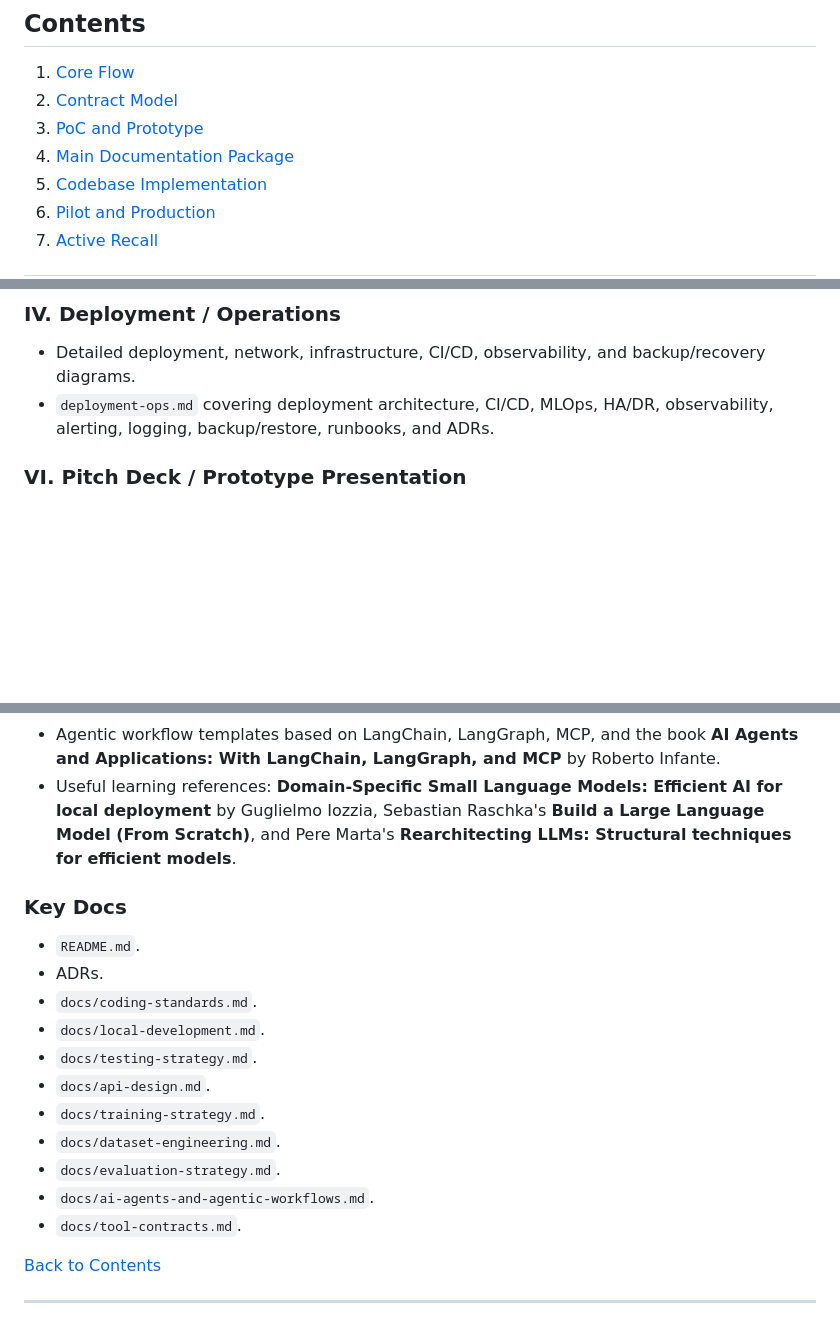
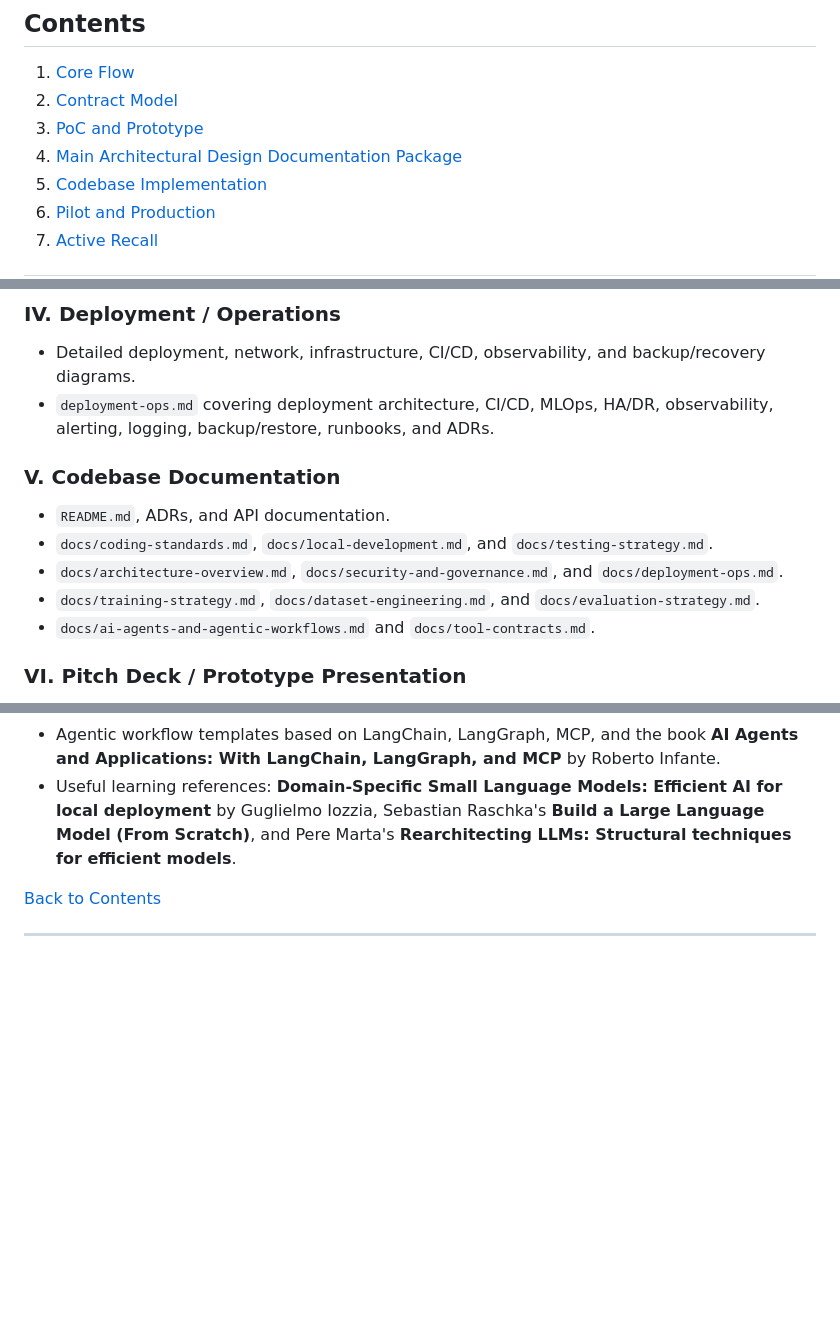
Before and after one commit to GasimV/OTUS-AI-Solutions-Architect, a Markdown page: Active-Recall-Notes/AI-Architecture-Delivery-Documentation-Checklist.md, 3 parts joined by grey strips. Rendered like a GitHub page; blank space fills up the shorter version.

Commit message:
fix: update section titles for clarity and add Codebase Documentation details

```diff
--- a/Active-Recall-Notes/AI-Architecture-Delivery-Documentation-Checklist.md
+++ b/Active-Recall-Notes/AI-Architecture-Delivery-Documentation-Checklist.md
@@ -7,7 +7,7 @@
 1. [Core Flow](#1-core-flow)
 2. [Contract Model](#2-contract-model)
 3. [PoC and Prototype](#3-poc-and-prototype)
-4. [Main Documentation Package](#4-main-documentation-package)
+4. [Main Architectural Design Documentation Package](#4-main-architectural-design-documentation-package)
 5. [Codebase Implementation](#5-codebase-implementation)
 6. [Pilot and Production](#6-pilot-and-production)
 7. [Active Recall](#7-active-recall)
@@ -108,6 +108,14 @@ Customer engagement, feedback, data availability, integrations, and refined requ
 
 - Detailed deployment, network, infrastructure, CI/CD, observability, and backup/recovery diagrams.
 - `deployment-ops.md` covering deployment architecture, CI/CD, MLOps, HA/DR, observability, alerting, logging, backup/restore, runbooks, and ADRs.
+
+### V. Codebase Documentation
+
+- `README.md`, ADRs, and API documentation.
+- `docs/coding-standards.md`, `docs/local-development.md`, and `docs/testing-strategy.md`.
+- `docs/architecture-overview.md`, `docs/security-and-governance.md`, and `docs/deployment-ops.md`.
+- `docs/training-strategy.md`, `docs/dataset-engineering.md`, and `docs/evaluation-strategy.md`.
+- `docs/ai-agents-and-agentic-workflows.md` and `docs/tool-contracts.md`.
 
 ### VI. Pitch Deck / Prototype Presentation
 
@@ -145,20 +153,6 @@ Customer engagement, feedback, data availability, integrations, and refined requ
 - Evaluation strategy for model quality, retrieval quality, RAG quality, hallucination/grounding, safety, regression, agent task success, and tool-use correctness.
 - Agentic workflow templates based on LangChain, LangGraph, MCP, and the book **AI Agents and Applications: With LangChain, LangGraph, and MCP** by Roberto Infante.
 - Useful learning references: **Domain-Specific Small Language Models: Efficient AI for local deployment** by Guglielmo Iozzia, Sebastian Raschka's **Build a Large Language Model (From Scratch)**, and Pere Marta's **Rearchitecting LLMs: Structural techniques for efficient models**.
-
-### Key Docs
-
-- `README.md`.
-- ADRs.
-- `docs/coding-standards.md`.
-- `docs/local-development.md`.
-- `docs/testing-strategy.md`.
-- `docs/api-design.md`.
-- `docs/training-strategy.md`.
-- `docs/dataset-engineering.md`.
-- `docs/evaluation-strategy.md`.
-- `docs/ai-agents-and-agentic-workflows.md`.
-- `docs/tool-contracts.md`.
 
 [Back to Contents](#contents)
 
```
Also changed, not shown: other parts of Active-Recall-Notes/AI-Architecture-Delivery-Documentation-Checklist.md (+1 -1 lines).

━━━━━━━━━━

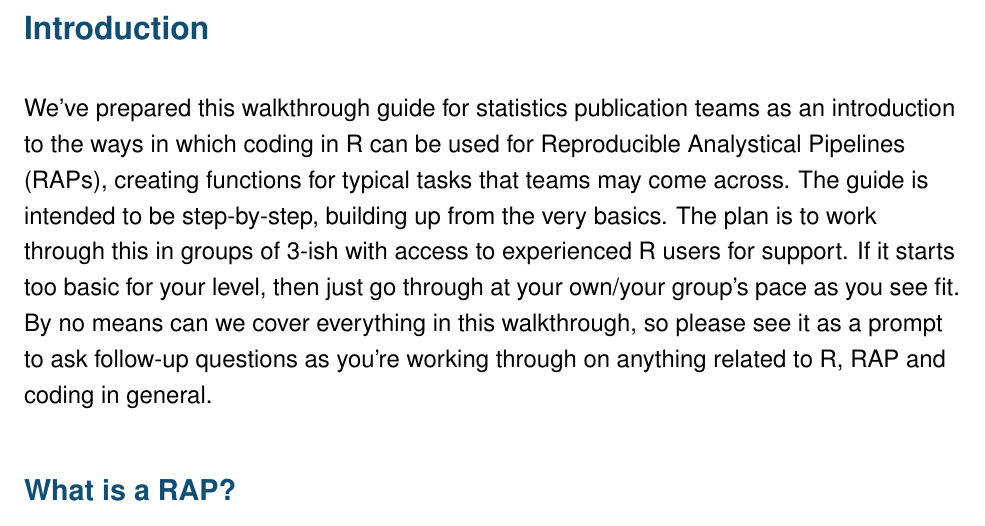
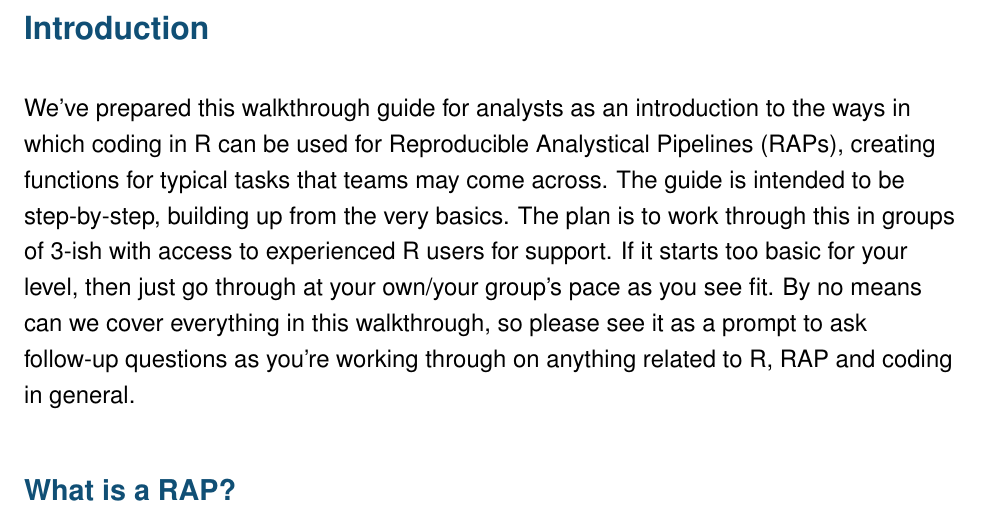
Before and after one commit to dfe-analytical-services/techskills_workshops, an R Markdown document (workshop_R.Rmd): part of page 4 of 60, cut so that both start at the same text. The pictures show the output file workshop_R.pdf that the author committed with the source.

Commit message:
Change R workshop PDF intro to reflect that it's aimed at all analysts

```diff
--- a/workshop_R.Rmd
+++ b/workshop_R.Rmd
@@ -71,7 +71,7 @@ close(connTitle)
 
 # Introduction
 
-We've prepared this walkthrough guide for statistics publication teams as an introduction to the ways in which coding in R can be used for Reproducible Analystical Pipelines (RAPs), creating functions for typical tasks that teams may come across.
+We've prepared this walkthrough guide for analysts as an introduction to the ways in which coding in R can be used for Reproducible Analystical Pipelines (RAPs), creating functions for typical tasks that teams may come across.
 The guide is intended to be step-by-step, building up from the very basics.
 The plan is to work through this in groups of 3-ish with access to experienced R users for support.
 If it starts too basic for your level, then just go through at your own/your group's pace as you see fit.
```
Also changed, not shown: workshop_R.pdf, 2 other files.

━━━━━━━━━━

Filter the entries and keep only the lines holding "Active".

**Result of this exercise**.
Before and after one commit to GasimV/OTUS-AI-Solutions-Architect, a Markdown page: Active-Recall-Notes/AI-Architecture-Delivery-Documentation-Checklist.md, 3 parts joined by grey strips. Rendered like a GitHub page; blank space fills up the shorter version.
--- a/Active-Recall-Notes/AI-Architecture-Delivery-Documentation-Checklist.md
+++ b/Active-Recall-Notes/AI-Architecture-Delivery-Documentation-Checklist.md
 7. [Active Recall](#7-active-recall)
Also changed, not shown: other parts of Active-Recall-Notes/AI-Architecture-Delivery-Documentation-Checklist.md (+1 -1 lines).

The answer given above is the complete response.